It’s a love letter with punk spirit, and functions as something of an informal admission to the is-he-isn’t-he curiosities surrounding Lacy’s sexuality (without all the high drama others have placed on it). If you want to make something, Lacy told WIRED in April, “grab whatever you have and just make it.” With its echoes of Prince and Bilal, “4Real” confirms Lacy’s decidedly anti-pop undertaking: that a song can, and should, be a nebulous configuration—sometimes with no center, no formal structure, or even a skillful conclusion.
Lacy’s inventiveness is well earned. As a member of Los Angeles-based R&B outfit The Internet, he helped executive-produce the group’s Grammy-nominated 2015 album Ego Death, has collaborated with Kendrick Lamar (“PRIDE”) and Kali Uchis (“Only Girl”), and in February released his 6-track “song series” Steve Lacy’s Demo to much acclaim. The solo collection’s unifying sentiment was its tightly controlled production; at a slender 13 minutes in its entirety, its songs never felt like they might swiftly veer off the tracks. But “4Real” is a different kind of creative proposition for Lacy—it’s raucous and reckless, with hints of madness. It’s a little like falling in love.
When the song suddenly cuts short—Lacy’s own doing, a move reflective of the freeform ethos SoundCloud often incubates—it doesn’t matter. His intention is not a neat resolution, or even a resolution at all, but to unsettle the assumptions of the listener. The DNA of music is meant to be fussed with, and Lacy disbands all formalities with “4Real.” What you think matters, doesn’t. In his hands, there are no rules for true songcraft—and the end result, wherever one lands, is all the more rewarding because of its abruptness, its surprise.

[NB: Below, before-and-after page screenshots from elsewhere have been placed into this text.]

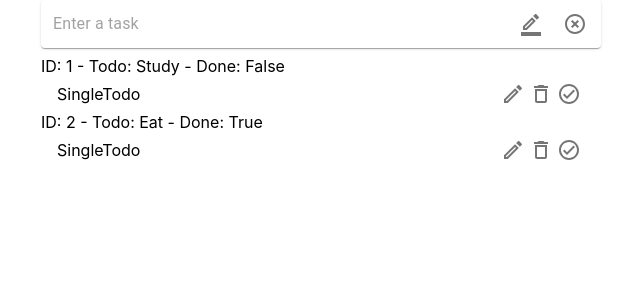
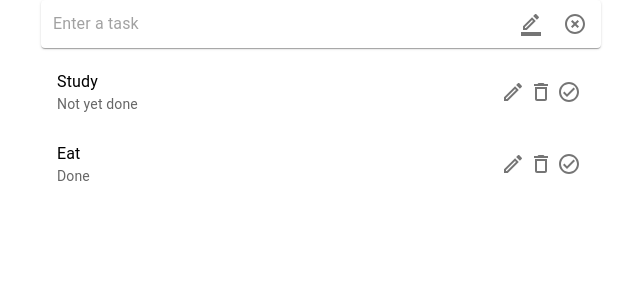
Before and after one commit to ratrateroo/Learning-TypeScript, a React (Create React App) app in the folder learning-typescript/: page / in a window 1280 px wide. Shown: the top 300 px of the page, without its empty margins (323-963 px from the left). Built offline with nearby package versions, Linux system fonts and the light colour scheme.

Commit message:
added todo done handler

```diff
--- a/learning-typescript/src/components/SingleTodo.tsx
+++ b/learning-typescript/src/components/SingleTodo.tsx
@@ -15,8 +15,21 @@ type Props = {
 };
 
 const SingleTodo: React.FC<Props> = ({ todo, todos, setTodos }: Props) => {
+	const todoDoneHandler = (id: number) => {
+		setTodos(
+			todos.map((todo) =>
+				todo.id === id
+					? {
+							...todo,
+							isDone: !todo.isDone,
+					  }
+					: todo
+			)
+		);
+	};
 	return (
 		<ListItem
+			key={todo.id}
 			secondaryAction={
 				<>
 					<IconButton edge="end" aria-label="delete">
@@ -25,12 +38,20 @@ const SingleTodo: React.FC<Props> = ({ todo, todos, setTodos }: Props) => {
 					<IconButton edge="end" aria-label="delete">
 						<DeleteOutlinedIcon />
 					</IconButton>
-					<IconButton edge="end" aria-label="delete">
+					<IconButton
+						edge="end"
+						aria-label="delete"
+						onClick={() => {
+							todoDoneHandler(todo.id);
+						}}>
 						<CheckCircleOutlineOutlinedIcon />
 					</IconButton>
 				</>
 			}>
-			SingleTodo
+			<ListItemText
+				primary={todo.todo}
+				secondary={todo.isDone ? 'Done' : 'Not yet done'}
+			/>
 		</ListItem>
 	);
 };
--- a/learning-typescript/src/components/TodoList.tsx
+++ b/learning-typescript/src/components/TodoList.tsx
@@ -14,10 +14,6 @@ const TodoList: React.FC<Props> = ({ todos, setTodos }: Props) => {
 				{todos.map((todo) => {
 					return (
 						<>
-							<li key={todo.id}>
-								ID: {todo.id} - Todo: {todo.todo} - Done:{' '}
-								{todo.isDone ? 'True' : 'False'}
-							</li>
 							<SingleTodo
 								todo={todo}
 								key={todo.id}
```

In recent years, artists like Frank Ocean, Young M.A, and iLoveMakonnen have ushered queer narratives in popular music, especially within hip-hop and R&B. With “4Real,” Lacy outlines his own narrative, however indistinct. When he uploaded the song to SoundCloud, the track image featured a pixelated photo of him (presumably) and another person (presumably a white guy) in affectionate embrace; the two look as if they might be kissing. “Is anyone gonna question if that is him and a guy? not that it matters but it would be cute,” one user commented. To which another responded: “I just noticed the same thing. Whatevs, homie’s doin his thing.” Lacy’s intention had come full circle—that beauty can be formed from an undefined place.